Over the weekend, wherever Porter needed help in maneuvering his new surroundings there was always another kid ready to jump in right beside him. He never lacked in adding his contributions to the workshops and crafts.
In fact, I can still remember that Sunday, the last day of camp, and the feelings of how close we had become in such a short time — kids and adults. The parents were beginning to arrive and we were all assembled in the lodge hall. Some were sitting in chairs and the rest were standing by the wall around the room.
Stacey and his team were taking turns highlighting the events of the weekend and giving their praises for how well everyone had done. It was also a sharing time for the kids, as well. Hearts were touched in everyone on some level and tears started to fall. You got a strong sense that no one wanted it to end.
Then, Porter’s parents announced that he had written a song and wanted to sing and perform it for them. So, Porter was guided to the piano and sang his song. There was not a dry eye in the building and it was a gift of sweet, pure love. I can’t remember too many times in my lifetime that I’ve ever experienced that type of collective love.
Our daughters went on to lead workshops and work closely with the 4-H teams over the years. I could see the challenges they went through at school fitting in and catching heat over challenging decisions they had to make. It was hard but these camps were life savers for them allowing them space to explore and be accepted for who they are.
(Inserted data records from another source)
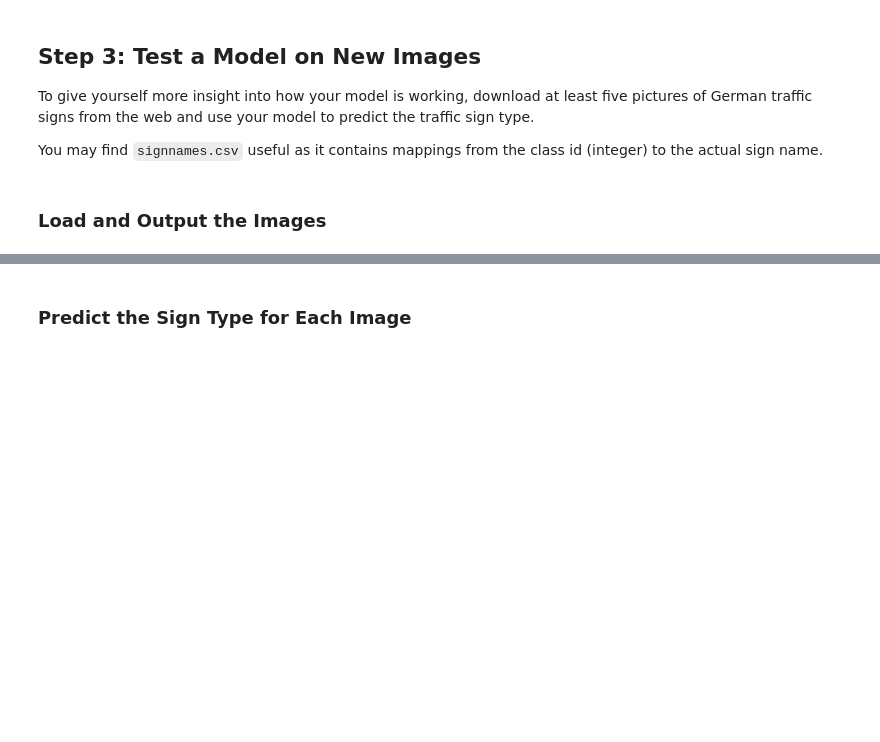
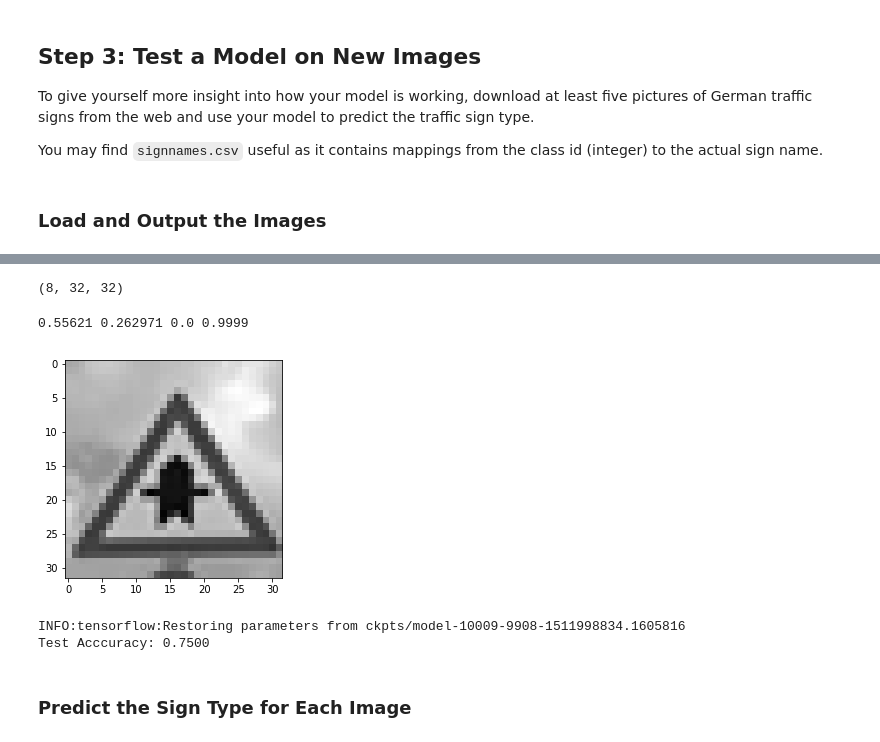
Before and after one commit to sidroopdaska/SelfDrivingCar, a Jupyter notebook: TrafficSignClassifier/Traffic_Sign_Classifier.ipynb, the cells around one changed output, grey strips where cells are left out. Cells and saved outputs as stored; diff of their text form; code cells hidden in the pictures; blank space fills up the shorter version.

Commit message:
updated to account for different scales of test images

```diff
--- a/TrafficSignClassifier/Traffic_Sign_Classifier.ipynb
+++ b/TrafficSignClassifier/Traffic_Sign_Classifier.ipynb
@@ -856,7 +856,7 @@ def get_image_paths(dirname):
     files = ['{}/{}'.format(dirname, f) for f in files]
     return files
 
-X_prod_image_paths = get_image_paths('./images_1')
+X_prod_image_paths = get_image_paths('./images_3')
 print(X_prod_image_paths)
 print()
 print('Total # images: {}'.format(len(X_prod_image_paths)))
@@ -901,26 +949,35 @@ def rgb2gray(X):
     X = 0.2989 * X[...,0] + 0.5870 * X[...,1] + 0.1140 * X[...,2]
     return X
 
-X_prod = rgb2gray(mean_normalisation(X_prod))
+# X_prod = rgb2gray(mean_normalisation(X_prod))
+X_prod = rgb2gray(X_prod)
 X_prod.shape
+# %% [output]
+(8, 32, 32)
 # %%
 plt.imshow(X_prod[0], cmap='gray')
 print(X_prod.mean(), X_prod.std(), X_prod.min(), X_prod.max())
 # 1
-y_prod = np.asarray([14, 14, 11, 25, 40, 28])
+# y_prod = np.asarray([14, 14, 11, 25, 40, 28])
 # 3
-# y_prod = np.asarray([11, 3, 1, 12, 38, 34, 18, 25])
+y_prod = np.asarray([11, 3, 1, 12, 38, 34, 18, 25])
 # 2
 # y_prod = np.asarray([17, 1, 5, 9, 35, 35, 1, 2, 14])
 # 4
 # y_prod = np.asarray([11, 12, 14, 17, 25, 33])
 
 assert(len(X_prod) == len(y_prod))
+# %% [output]
+0.55621 0.262971 0.0 0.9999
+[figure, added]
 # %%
 with tf.Session() as session:
     saver.restore(session, 'ckpts/model-10009-9908-1511998834.1605816')
     accuracy_test = evaluate(X_prod, y_prod)
     print("Test Acccuracy: {:.4f}".format(accuracy_test))
+# %% [output]
+INFO:tensorflow:Restoring parameters from ckpts/model-10009-9908-1511998834.1605816
+Test Acccuracy: 0.7500
 # %% [markdown]
 ### Predict the Sign Type for Each Image
 # %%
```
Also changed, not shown: parts of 5 cells of this notebook.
When I’m with my grandchildren and see youth on TV, I can see the torch has been passed in some form. I can feel the return of love and warmth in my heart knowing that many of our youth have it together and will be there to help others along their way like they did for us so many years ago in 4-H camp.
Pat from the ol’ kitchen table